In turn, a handful of outdoor-gear companies have launched recommerce (reverse commerce) programs, with the aim of creating a more circular approach to product development, production, and retail. In the midst of a pandemic, with its lockdown-fueled demand for outdoor equipment and broken supply chains, outerwear brands’ efforts to buy, repair, and resell gear have become an invaluable part of their business models—and an affordable way for fans to access designs from previous collections and, in some cases, one-of-a-kind pieces.
Arc’teryx, a Canadian purveyor of top-line climbing and outdoor apparel, introduced its Used Gear program in 2019. It buys back, sanitizes, and repairs worn but functional garments, then puts them up for sale at a fraction of their original price, which determines the store credit given to the seller in the form of a gift card. Last year, the company introduced ReBird, an ongoing line of clothing made from cast-off garments and end-of-the-roll fabric, so no two pieces are alike.
The California company Patagonia has been mending and selling used clothes for years, but it wasn’t until 2017 that it launched Worn Wear, an online marketplace for trading in and purchasing second-hand goods. The site, which the brand anticipates will eventually account for a double-digit percentage of its overall revenue, also features items from the ReCrafted collection, which is made using beyond-repair apparel that’s been sorted in Patagonia’s Reno Repair Center—the largest outdoor-gear repair shop in the country—and deconstructed, reimagined, and sewn into something new. (Womenswear designer Eileen Fisher, a close friend of former Patagonia CEO Rose Marcario, detailed her company’s like-minded initiatives, Renew and Waste No More, on Ep. 44 of our Time Sensitive podcast.)
Other resale programs worth exploring include The North Face’s Renewed arm and its Remade collection, made from creatively repaired upcycled garments, as well as REI’s Good & Used digital shop, where members can buy or trade in gently used clothing as well as tents, bicycle parts, sleeping bags, water bottles, and other equipment.
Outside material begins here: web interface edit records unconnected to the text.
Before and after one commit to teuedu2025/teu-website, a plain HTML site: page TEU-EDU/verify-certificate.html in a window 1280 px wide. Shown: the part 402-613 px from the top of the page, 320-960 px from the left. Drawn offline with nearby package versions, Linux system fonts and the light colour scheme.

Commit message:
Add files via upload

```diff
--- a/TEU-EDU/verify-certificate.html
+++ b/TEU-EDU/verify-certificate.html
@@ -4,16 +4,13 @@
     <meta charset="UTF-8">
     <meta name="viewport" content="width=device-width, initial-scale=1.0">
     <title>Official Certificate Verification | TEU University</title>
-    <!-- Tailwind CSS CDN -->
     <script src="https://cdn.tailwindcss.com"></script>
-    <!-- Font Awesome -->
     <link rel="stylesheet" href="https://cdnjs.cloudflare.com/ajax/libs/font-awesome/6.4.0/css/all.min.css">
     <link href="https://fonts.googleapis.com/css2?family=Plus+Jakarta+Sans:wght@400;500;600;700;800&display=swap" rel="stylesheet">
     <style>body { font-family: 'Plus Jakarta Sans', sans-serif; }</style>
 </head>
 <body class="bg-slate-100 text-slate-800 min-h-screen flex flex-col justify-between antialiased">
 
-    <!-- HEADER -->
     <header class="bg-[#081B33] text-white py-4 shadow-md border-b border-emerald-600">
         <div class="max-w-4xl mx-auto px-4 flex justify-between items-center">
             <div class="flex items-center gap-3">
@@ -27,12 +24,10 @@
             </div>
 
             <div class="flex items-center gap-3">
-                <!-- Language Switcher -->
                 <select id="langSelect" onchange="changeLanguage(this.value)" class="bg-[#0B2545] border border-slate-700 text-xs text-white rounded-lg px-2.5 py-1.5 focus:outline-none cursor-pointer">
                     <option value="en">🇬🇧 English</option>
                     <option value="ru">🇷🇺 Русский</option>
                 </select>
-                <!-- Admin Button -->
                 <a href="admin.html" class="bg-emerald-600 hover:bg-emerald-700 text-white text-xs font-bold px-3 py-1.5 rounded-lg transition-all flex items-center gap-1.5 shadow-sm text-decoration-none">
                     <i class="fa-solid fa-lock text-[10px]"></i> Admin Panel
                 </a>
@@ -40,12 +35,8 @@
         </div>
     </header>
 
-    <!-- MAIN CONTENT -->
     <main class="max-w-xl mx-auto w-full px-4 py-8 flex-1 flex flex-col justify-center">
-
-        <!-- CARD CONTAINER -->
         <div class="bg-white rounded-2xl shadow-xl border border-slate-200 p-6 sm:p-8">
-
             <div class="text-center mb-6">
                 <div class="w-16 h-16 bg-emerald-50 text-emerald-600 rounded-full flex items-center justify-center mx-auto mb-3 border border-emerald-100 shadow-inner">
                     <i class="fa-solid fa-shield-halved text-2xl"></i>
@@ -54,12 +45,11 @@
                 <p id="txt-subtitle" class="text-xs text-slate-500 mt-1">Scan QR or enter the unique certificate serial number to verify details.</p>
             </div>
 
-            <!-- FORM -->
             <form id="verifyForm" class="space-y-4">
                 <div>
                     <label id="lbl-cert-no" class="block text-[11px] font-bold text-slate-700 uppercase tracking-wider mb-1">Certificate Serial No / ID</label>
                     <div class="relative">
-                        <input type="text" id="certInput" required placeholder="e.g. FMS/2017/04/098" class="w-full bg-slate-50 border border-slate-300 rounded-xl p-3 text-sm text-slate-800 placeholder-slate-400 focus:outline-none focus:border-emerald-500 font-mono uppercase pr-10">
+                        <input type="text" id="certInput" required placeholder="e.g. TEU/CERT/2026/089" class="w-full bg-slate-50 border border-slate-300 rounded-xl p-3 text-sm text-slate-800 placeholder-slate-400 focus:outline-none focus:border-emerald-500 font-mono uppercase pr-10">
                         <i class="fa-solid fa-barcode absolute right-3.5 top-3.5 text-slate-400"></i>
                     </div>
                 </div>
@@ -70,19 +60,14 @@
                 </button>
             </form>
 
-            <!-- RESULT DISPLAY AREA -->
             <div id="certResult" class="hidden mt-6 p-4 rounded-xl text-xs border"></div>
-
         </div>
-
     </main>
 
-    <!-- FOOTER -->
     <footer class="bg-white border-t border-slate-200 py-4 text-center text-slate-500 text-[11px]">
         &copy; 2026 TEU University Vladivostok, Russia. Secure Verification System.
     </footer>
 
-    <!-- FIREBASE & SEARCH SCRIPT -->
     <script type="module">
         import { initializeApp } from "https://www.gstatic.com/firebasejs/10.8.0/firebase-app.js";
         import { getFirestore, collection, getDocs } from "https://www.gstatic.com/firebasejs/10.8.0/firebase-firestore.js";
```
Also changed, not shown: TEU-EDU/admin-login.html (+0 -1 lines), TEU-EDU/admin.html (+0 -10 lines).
By fall 2020, sales from the two-year-old effort had nearly doubled from the same time the year prior. “It’s an opportunity to introduce our members to more outdoor activities through lower-priced products [...] and helps reduce the co-op’s overall impact on the environment,” Ken Voeller, REI’s manager of new business development and recommerce, said in a statement about the initiative. “Buying a piece of used gear is one of the best ways you or I can reduce our carbon footprint.”